*** Dataset extract ***
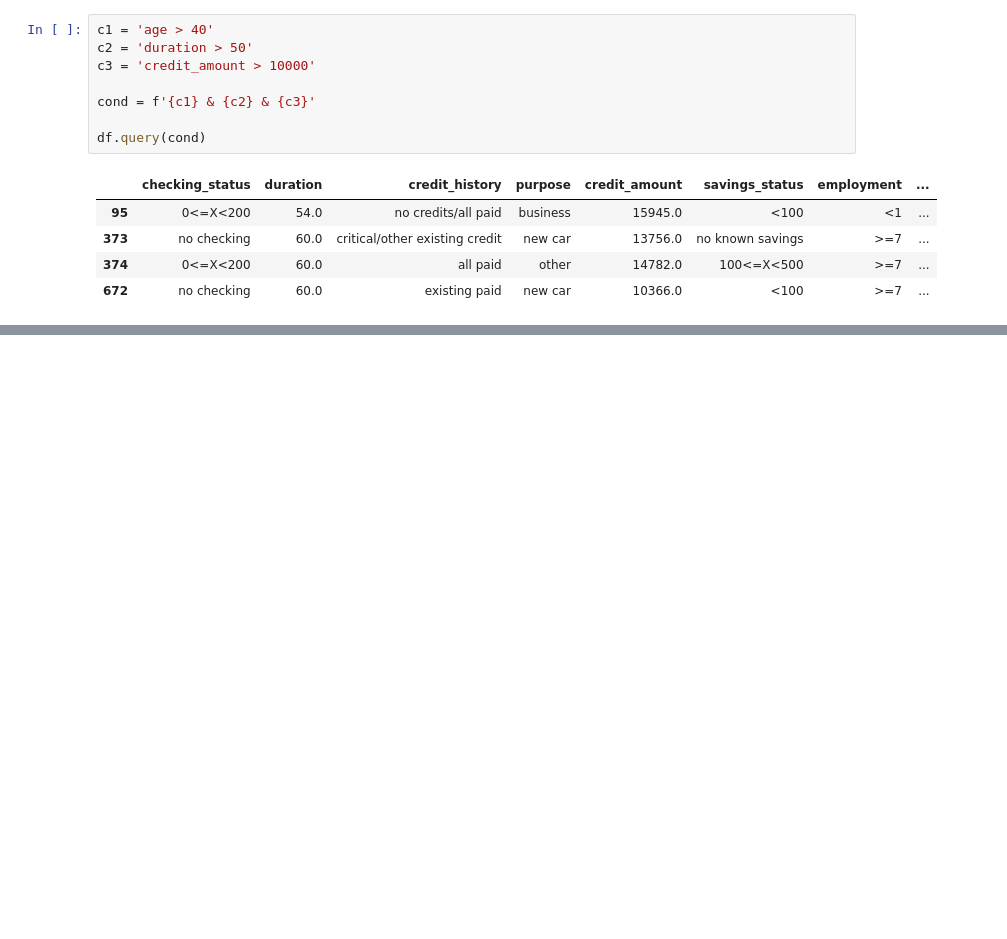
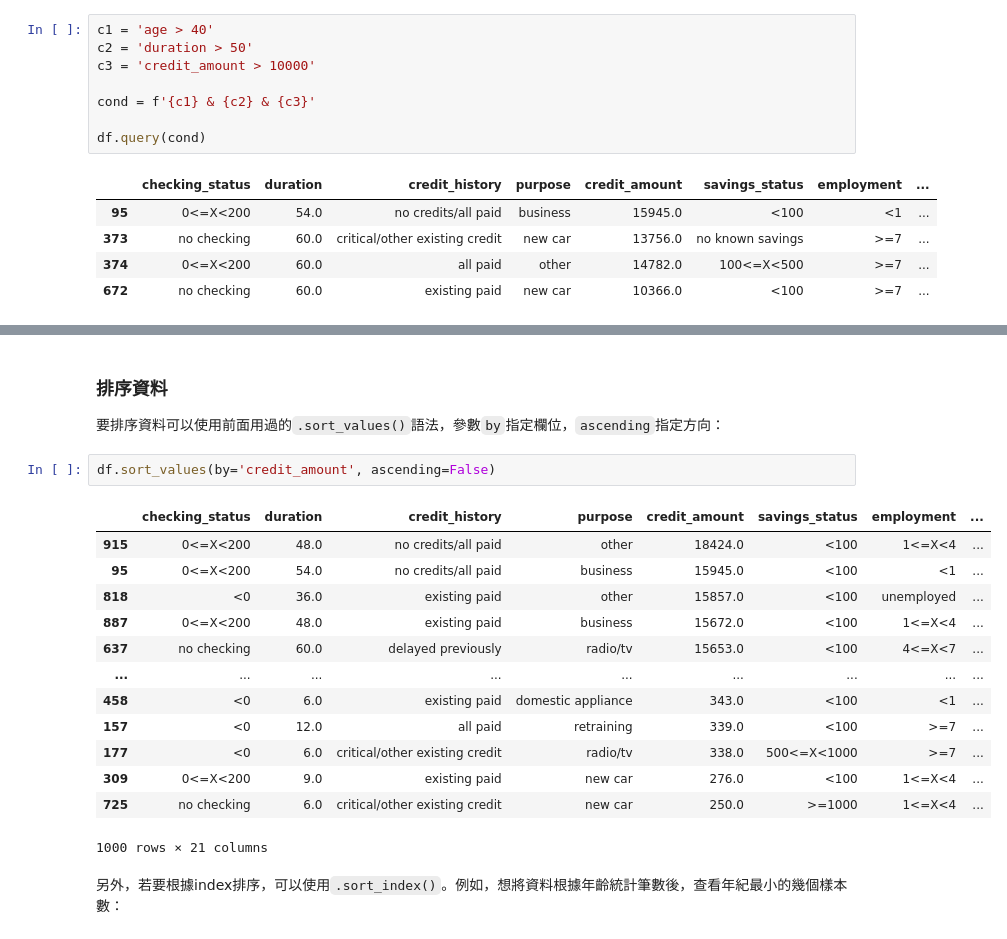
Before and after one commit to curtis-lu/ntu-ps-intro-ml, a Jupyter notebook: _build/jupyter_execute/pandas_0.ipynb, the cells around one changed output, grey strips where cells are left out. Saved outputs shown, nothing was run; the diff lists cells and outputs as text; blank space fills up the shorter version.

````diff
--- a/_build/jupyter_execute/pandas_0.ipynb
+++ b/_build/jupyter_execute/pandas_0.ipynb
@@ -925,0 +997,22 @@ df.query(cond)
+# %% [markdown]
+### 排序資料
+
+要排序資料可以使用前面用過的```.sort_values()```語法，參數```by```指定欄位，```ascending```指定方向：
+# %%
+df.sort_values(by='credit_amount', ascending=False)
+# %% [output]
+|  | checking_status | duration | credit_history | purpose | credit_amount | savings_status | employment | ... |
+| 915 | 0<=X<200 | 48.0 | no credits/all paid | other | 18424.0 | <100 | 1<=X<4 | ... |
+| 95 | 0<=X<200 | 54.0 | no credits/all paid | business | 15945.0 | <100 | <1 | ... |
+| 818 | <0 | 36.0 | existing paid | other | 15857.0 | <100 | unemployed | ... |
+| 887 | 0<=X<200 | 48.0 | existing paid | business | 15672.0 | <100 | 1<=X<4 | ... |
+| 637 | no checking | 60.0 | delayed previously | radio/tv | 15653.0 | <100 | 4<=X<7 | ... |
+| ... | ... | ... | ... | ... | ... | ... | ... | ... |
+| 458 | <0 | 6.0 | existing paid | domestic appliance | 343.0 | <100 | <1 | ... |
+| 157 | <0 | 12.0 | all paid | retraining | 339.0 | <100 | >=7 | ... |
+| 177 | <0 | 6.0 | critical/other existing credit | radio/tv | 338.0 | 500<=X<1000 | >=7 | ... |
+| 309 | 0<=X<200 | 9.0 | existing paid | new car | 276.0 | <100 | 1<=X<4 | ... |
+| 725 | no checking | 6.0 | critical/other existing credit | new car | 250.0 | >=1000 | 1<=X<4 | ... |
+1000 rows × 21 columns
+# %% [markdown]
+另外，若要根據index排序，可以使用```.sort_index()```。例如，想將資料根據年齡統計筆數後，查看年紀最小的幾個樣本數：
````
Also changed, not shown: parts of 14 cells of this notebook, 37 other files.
*** End of Dataset extract ***
*** Dataset extract ***
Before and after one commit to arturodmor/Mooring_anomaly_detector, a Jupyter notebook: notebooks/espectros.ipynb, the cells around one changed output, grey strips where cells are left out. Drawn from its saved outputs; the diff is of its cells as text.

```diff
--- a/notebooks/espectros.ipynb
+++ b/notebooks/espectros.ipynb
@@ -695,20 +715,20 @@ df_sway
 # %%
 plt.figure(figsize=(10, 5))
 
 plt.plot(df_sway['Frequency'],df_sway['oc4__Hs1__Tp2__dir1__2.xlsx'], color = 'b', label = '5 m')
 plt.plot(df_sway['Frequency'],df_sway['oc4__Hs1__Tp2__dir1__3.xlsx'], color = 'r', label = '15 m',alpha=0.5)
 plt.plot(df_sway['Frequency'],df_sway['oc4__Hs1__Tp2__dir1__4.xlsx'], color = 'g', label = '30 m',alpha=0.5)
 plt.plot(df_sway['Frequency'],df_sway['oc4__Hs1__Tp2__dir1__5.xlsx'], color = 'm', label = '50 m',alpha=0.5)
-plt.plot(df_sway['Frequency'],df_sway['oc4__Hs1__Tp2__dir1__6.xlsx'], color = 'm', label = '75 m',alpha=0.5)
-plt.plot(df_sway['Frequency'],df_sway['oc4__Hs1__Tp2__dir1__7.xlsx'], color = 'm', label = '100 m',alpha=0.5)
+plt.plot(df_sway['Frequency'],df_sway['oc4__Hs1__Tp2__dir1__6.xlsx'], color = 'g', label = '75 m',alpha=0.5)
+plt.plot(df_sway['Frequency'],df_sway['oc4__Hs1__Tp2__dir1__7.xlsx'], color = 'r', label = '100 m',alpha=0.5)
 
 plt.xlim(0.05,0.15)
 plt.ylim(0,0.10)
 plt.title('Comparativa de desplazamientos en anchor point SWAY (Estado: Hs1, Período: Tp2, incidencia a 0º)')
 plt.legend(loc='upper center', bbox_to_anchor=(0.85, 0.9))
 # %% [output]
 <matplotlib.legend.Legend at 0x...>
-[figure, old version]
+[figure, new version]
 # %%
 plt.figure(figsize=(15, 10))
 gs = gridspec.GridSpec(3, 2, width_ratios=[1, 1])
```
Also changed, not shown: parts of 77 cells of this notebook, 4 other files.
*** End of Dataset extract ***
*** Dataset extract ***
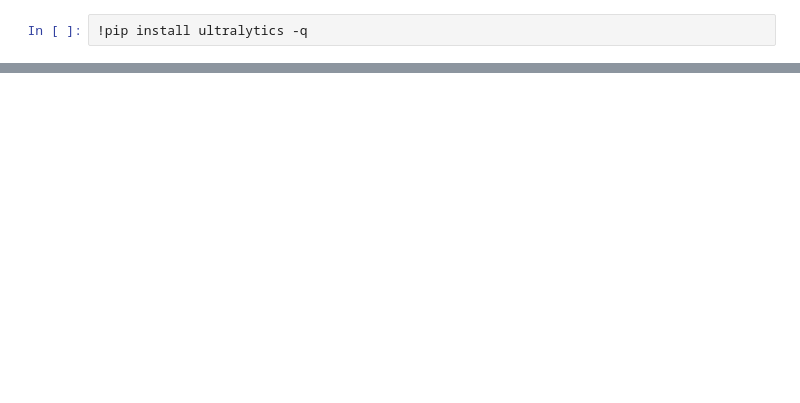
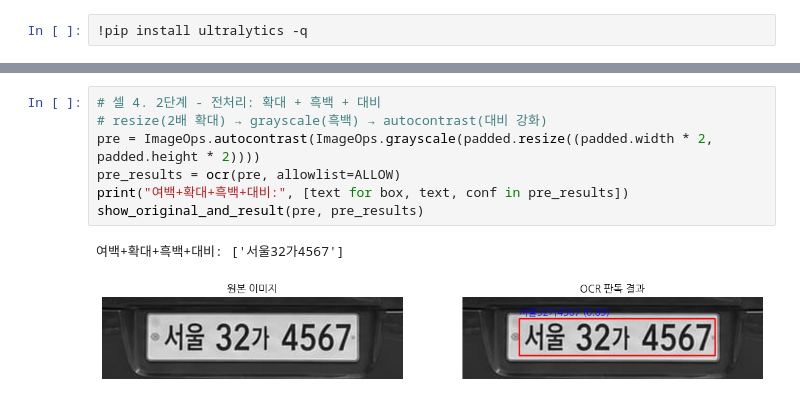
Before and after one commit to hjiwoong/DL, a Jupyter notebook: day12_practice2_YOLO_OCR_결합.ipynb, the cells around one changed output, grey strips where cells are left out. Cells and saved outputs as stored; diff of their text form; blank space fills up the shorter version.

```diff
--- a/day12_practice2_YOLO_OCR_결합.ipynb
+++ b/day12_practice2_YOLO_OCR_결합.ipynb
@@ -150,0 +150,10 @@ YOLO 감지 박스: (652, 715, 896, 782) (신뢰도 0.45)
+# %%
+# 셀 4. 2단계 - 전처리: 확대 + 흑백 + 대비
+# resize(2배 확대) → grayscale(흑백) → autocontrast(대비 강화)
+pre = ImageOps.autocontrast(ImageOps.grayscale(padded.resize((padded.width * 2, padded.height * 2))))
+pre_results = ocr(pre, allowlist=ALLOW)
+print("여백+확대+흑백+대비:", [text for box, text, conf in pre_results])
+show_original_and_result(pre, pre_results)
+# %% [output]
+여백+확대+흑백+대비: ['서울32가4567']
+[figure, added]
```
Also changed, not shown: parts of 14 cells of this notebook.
*** End of Dataset extract ***
:: Required action ::
The answer must be every line of the entries that includes the word "other".

:: Reply ::
+| 915 | 0<=X<200 | 48.0 | no credits/all paid | other | 18424.0 | <100 | 1<=X<4 | ... |
+| 818 | <0 | 36.0 | existing paid | other | 15857.0 | <100 | unemployed | ... |
+| 177 | <0 | 6.0 | critical/other existing credit | radio/tv | 338.0 | 500<=X<1000 | >=7 | ... |
+| 725 | no checking | 6.0 | critical/other existing credit | new car | 250.0 | >=1000 | 1<=X<4 | ... |
Also changed, not shown: parts of 14 cells of this notebook, 37 other files.
Also changed, not shown: parts of 77 cells of this notebook, 4 other files.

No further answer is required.